Journaling through cancer helped keep me sane (or at least saner) through my cancers. When something in life is really intense and my brain keeps spinning thoughts around and around, I journal. Long before my first talk therapist suggested keeping a journal, I was privately writing about my angst to get through everything rather than to drown. The fact that my first therapist and all subsequent ones suggested journaling just reinforced that maybe I was onto something — something helpful, effective and less crazy-making than cancer itself.
First, let go of any pre-conceived ideas about what journaling is. There is no one right way to journal. A journal can be hand-written or typed. A journal can be drawn or sketched or even pictures clipped from magazines. A journal can be added to daily, several times a day or simply whenever you need to journal. A journal can be a rant, a detailed observation, a list, a letter never mailed, a copy of a letter or an email someone sent to you. It could also be a travel log — maybe a travel log of your life experiences.
A journal can be a combination of any or all these things depending on what you are feeling and experiencing at any given moment. There are no "rules" about technique, frequency, or content, and if, for some reason, you feel you fall into a pattern or your own "rules" of sorts, remember that you are free to change it up at any time. Typical writing rules of "who (is writing), what, when, where and why don't apply. For example:
Who. Sometimes I need to say it the way I want to say it. Sometimes a quote, an article or a note from a friend says it even better, so if I want, I can cut and paste those things into my journal.
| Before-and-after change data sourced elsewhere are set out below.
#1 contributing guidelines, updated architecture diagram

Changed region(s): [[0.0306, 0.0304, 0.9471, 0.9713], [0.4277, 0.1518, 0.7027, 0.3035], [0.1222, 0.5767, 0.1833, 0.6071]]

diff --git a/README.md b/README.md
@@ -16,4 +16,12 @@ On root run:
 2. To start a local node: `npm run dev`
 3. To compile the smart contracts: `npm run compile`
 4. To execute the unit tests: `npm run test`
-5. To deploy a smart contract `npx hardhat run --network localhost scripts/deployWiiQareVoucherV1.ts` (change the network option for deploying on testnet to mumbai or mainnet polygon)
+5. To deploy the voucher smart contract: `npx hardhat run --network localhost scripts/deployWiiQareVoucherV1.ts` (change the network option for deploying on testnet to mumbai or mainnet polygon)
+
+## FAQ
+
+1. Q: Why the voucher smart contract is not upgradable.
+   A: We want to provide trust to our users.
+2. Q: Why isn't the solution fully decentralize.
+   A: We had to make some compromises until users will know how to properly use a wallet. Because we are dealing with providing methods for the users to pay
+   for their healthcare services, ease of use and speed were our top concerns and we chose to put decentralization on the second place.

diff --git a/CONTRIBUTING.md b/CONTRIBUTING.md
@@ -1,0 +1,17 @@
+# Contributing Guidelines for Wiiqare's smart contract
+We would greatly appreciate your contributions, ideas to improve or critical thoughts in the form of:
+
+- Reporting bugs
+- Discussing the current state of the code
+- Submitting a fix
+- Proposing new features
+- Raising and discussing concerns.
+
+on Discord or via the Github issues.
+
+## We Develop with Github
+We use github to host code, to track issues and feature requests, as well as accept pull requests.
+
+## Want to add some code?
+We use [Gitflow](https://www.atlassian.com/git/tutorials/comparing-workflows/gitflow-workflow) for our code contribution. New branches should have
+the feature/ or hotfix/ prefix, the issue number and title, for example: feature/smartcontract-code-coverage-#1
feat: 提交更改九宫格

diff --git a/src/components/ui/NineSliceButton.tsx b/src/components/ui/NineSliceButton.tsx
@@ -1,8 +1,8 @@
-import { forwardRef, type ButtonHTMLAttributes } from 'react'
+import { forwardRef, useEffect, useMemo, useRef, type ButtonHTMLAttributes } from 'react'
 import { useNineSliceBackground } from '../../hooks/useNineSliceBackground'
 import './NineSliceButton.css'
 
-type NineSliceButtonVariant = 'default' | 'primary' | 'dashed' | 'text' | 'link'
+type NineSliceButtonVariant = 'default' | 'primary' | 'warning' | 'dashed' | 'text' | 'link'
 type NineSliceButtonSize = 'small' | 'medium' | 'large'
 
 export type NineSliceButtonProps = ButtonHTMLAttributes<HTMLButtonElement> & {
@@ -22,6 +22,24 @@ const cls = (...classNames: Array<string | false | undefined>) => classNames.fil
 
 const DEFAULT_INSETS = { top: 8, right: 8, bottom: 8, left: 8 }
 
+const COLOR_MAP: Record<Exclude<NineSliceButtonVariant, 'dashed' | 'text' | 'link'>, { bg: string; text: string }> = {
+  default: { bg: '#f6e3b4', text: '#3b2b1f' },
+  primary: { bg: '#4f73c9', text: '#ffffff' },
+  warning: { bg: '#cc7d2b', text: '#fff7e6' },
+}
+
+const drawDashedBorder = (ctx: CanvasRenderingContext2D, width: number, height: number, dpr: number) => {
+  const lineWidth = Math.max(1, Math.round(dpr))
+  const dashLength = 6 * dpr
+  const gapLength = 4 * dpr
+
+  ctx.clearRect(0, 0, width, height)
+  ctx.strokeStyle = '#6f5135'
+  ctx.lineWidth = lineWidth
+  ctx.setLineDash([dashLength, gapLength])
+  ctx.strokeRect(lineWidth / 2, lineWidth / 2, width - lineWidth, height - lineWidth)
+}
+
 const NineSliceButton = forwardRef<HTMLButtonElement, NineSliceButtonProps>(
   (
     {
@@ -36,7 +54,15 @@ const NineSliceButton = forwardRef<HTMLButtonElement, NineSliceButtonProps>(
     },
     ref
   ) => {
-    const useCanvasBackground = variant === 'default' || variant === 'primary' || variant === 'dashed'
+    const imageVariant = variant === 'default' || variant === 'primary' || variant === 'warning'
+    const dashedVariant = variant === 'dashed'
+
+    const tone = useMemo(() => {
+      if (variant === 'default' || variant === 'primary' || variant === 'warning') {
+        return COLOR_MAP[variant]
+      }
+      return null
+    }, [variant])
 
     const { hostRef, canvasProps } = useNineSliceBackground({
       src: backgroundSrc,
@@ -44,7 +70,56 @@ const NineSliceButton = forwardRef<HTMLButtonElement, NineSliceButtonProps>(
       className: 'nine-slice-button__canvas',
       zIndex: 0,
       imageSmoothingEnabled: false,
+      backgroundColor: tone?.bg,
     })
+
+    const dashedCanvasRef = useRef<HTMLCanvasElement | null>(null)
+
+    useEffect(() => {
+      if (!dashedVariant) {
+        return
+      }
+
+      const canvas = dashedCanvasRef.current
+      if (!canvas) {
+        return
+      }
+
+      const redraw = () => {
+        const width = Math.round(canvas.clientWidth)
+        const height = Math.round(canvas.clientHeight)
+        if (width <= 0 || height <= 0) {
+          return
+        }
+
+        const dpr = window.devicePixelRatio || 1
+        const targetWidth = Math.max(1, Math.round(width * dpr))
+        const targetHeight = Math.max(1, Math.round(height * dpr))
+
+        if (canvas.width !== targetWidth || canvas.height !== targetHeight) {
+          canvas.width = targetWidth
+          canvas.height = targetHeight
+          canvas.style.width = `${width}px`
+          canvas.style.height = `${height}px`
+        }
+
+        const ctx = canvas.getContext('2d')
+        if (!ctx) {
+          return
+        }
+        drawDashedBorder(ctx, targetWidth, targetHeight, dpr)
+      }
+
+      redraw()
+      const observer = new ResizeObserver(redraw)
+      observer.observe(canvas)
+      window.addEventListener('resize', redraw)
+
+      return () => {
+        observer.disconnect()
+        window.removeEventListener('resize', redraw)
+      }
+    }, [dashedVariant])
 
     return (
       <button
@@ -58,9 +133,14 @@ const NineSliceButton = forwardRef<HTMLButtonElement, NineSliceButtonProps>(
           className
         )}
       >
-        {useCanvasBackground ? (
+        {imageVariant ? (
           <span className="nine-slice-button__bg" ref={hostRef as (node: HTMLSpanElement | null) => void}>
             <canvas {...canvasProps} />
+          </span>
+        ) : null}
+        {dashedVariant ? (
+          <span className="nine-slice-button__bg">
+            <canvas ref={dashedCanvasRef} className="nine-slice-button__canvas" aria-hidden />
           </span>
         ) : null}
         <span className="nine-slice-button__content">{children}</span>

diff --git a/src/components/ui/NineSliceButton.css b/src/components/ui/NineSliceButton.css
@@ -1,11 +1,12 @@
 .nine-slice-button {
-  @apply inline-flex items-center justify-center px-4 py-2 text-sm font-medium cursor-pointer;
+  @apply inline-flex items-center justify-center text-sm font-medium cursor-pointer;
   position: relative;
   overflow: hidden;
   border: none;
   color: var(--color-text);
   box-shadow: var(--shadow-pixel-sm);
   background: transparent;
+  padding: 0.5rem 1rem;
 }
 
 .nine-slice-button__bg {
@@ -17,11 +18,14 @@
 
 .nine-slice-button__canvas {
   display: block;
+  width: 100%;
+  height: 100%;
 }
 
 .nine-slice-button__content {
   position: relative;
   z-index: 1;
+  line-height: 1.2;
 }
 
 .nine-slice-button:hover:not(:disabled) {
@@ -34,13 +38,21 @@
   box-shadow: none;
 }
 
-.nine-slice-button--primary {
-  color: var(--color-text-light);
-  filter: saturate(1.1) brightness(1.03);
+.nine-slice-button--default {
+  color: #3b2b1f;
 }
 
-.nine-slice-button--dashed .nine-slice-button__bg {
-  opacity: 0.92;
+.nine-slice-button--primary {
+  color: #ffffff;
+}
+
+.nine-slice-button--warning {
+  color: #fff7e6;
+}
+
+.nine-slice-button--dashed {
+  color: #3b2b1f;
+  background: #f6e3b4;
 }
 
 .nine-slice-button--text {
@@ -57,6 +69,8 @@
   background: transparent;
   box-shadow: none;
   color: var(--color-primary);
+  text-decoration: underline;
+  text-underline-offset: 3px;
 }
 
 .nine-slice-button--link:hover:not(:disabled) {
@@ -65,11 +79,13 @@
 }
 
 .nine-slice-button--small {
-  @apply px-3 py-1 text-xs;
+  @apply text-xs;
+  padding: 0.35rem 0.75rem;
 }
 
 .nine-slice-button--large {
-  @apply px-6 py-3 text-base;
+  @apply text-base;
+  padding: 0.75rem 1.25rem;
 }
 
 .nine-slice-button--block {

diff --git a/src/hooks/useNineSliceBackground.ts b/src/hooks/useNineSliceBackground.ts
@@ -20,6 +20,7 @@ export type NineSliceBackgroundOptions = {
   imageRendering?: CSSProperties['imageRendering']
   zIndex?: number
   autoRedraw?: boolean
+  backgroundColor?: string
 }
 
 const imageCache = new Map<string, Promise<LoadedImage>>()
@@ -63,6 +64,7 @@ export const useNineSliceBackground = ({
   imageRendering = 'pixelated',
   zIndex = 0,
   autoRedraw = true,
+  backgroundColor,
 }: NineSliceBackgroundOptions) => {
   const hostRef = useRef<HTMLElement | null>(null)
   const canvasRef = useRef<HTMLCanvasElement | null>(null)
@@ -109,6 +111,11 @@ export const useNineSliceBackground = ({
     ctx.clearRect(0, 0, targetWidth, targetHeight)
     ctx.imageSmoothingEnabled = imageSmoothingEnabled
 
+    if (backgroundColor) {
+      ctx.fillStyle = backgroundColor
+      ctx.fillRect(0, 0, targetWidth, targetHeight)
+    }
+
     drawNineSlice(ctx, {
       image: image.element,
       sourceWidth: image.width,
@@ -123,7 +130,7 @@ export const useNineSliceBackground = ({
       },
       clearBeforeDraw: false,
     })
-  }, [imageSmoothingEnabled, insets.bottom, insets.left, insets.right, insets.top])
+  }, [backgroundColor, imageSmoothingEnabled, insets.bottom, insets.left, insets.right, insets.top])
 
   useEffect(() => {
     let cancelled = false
In truth, it is usually me writing and I am often grateful that it is for my eyes only.
What. The what, or the content, depends on what I am thinking, feeling and experiencing at any given moment. It could be cancer. It could be household clutter and empty nesting, an argument with a loved one or a thought I can't shake or figure out. It could be a feeling spinning around in my head. Those are just a few what's that might motivate someone to journal.
When. There is no "right" time of day to journal. If you want to make a habit at a certain time of day that works for you, feel free to do that. Remember, habits are things that help us, and rules are things that restrict us. Feel free to break the habit whenever you wish.
Where. Personally, I like a little privacy and quiet, but my family has learned not to look over my shoulder when I am on my computer. Some people journal at home. Some enjoy the relaxation of a coffee shop. When traveling, I sometimes write while someone else is driving. Again, no rules.
Why? Why journal? Ah, here it is. Journal when you have a reason or a need to journal. Journaling is for you. Some day you may choose to share part(s) or all of your journal — or not. I have sometimes had pieces of my journal become one of my books or articles or something I cut and pasted into an email to a friend. Again, all of this is your personal choice.
With cancer, journaling helped show me how even a life event as monstrous as cancer has limitations, a specific number of cancer-related thoughts, feelings, worries, and fears. Journaling about cancer actually kept cancer in perspective. Cancer survivors desperately can use a little perspective and as well as things in their lives that are not cancer. Rereading what I wrote hours, days, weeks, months, and even years later was helpful. If you find that journaling is not helpful to you, also feel free to discontinue journaling. As cancer survivors, we each get to sort out what techniques are most helpful to each of us individually. I just wanted to share an option that has been very helpful to me over the years.